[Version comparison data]
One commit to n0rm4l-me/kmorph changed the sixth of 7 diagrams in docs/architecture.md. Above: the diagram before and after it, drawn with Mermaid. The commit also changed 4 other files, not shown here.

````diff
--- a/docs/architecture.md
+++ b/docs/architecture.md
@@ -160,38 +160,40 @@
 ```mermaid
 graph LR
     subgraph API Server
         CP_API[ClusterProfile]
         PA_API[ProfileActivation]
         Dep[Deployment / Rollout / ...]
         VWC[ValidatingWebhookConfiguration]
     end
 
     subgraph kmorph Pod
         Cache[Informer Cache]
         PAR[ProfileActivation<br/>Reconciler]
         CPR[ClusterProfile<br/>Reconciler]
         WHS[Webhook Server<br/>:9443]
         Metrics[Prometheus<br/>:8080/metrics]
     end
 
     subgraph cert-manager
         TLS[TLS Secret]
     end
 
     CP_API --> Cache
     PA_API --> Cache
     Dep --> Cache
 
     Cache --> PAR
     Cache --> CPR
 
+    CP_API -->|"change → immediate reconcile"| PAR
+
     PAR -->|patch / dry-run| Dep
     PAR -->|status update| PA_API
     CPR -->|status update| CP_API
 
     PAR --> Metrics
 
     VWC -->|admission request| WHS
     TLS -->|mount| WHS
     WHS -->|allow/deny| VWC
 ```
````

* * *

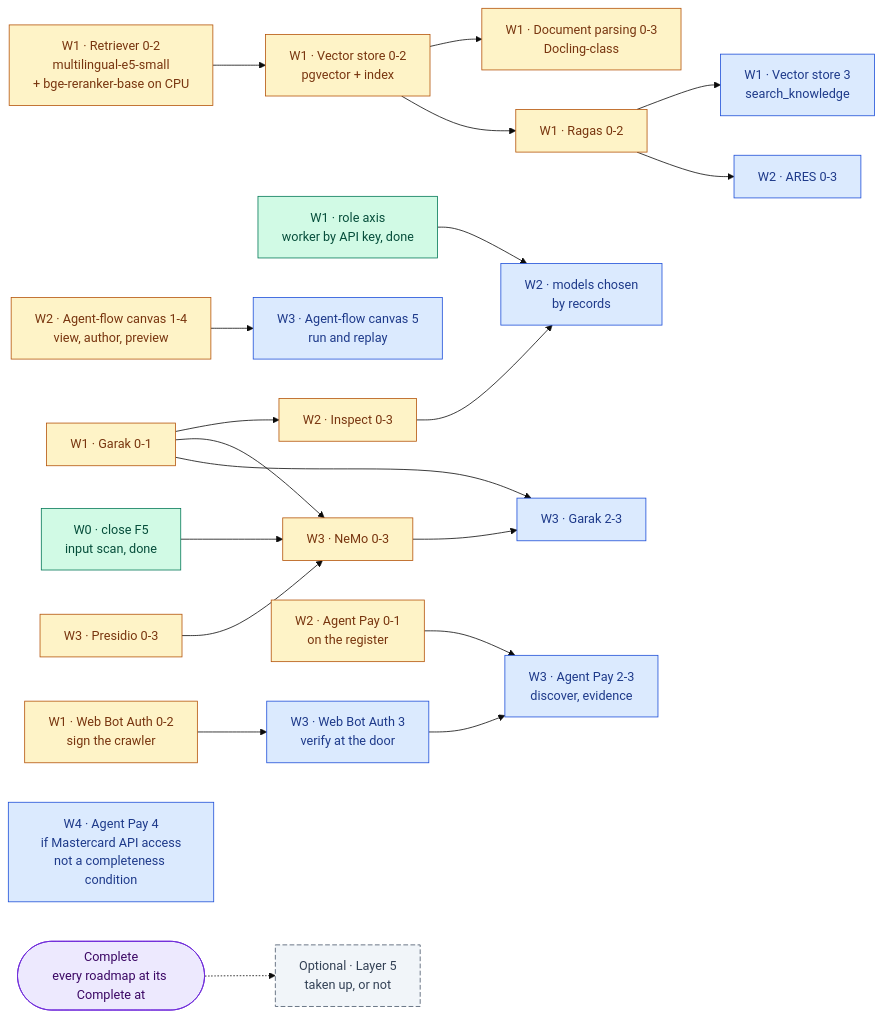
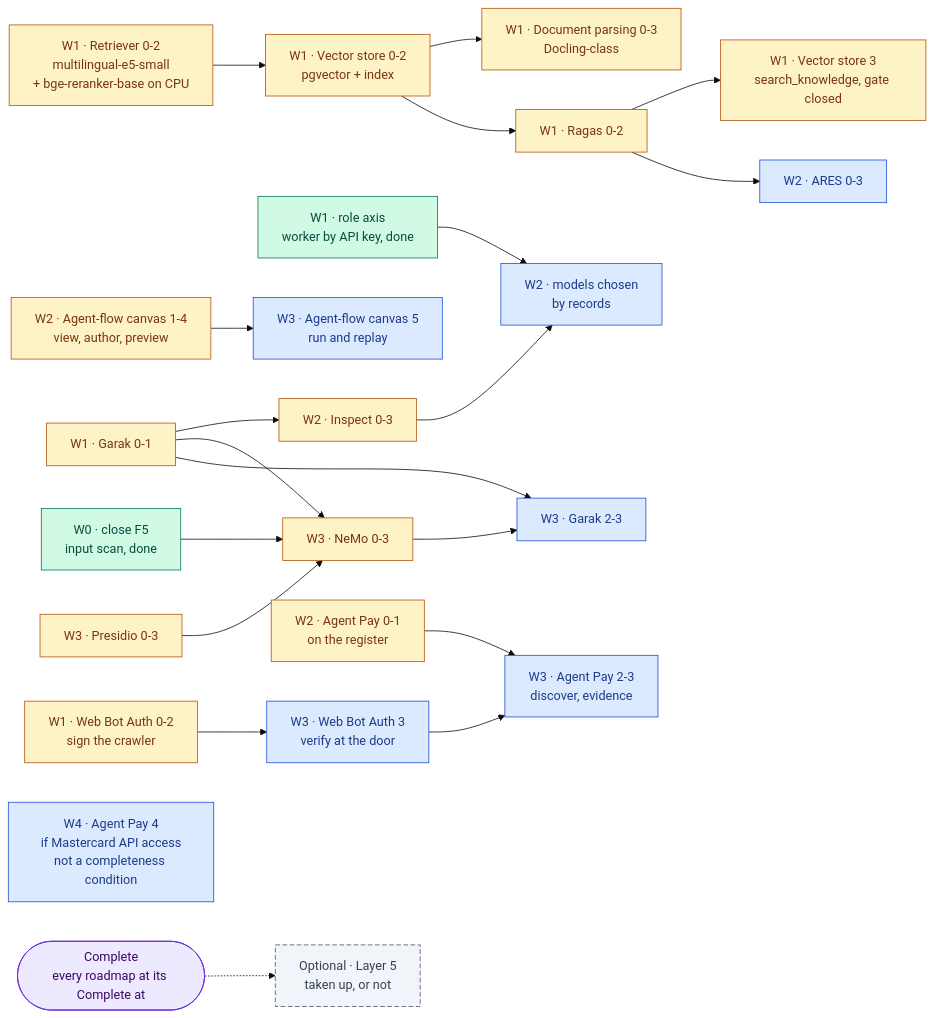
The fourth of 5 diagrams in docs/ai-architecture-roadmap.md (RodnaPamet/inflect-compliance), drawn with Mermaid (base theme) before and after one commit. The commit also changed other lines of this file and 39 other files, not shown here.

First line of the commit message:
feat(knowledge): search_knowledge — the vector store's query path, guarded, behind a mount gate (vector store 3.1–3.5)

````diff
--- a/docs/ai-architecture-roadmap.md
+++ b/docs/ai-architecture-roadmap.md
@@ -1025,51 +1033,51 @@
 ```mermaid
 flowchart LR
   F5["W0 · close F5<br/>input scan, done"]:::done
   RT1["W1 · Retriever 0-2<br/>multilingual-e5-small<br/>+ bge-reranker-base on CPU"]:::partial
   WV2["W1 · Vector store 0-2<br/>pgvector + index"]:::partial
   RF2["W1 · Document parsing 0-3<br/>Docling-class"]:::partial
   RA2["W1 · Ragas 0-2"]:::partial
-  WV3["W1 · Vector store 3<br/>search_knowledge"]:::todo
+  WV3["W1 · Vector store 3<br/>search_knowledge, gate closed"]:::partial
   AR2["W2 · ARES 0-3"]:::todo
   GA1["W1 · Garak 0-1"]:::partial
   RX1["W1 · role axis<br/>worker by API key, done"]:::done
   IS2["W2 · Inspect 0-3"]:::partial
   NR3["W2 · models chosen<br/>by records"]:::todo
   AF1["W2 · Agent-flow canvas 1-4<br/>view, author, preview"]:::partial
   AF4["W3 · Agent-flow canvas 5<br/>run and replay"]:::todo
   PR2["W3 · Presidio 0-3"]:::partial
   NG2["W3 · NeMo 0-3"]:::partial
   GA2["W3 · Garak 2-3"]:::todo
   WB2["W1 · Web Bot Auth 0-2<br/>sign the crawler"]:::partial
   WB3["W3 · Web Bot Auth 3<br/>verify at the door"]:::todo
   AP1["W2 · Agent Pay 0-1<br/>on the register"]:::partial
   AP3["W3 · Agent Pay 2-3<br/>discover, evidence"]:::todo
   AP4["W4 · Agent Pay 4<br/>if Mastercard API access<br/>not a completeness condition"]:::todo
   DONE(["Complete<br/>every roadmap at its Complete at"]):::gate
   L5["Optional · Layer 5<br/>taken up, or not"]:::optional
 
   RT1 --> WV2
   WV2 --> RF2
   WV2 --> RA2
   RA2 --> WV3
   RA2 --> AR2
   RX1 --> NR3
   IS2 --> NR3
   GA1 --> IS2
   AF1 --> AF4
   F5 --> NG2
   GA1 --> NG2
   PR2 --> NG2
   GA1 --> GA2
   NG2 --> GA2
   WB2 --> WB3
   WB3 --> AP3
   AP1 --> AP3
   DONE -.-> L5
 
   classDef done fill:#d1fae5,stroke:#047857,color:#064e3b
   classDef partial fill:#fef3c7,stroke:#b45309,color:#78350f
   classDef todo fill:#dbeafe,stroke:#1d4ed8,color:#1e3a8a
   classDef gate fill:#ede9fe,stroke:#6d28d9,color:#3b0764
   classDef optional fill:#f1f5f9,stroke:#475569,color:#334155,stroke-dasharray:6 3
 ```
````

→ **TASK DETAILS**: Lines from the entries that contain the string "store" must be found and copied.

→ **RESPONSE AREA**:
feat(knowledge): search_knowledge — the vector store's query path, guarded, behind a mount gate (vector store 3.1–3.5)
   WV2["W1 · Vector store 0-2<br/>pgvector + index"]:::partial
-  WV3["W1 · Vector store 3<br/>search_knowledge"]:::todo
+  WV3["W1 · Vector store 3<br/>search_knowledge, gate closed"]:::partial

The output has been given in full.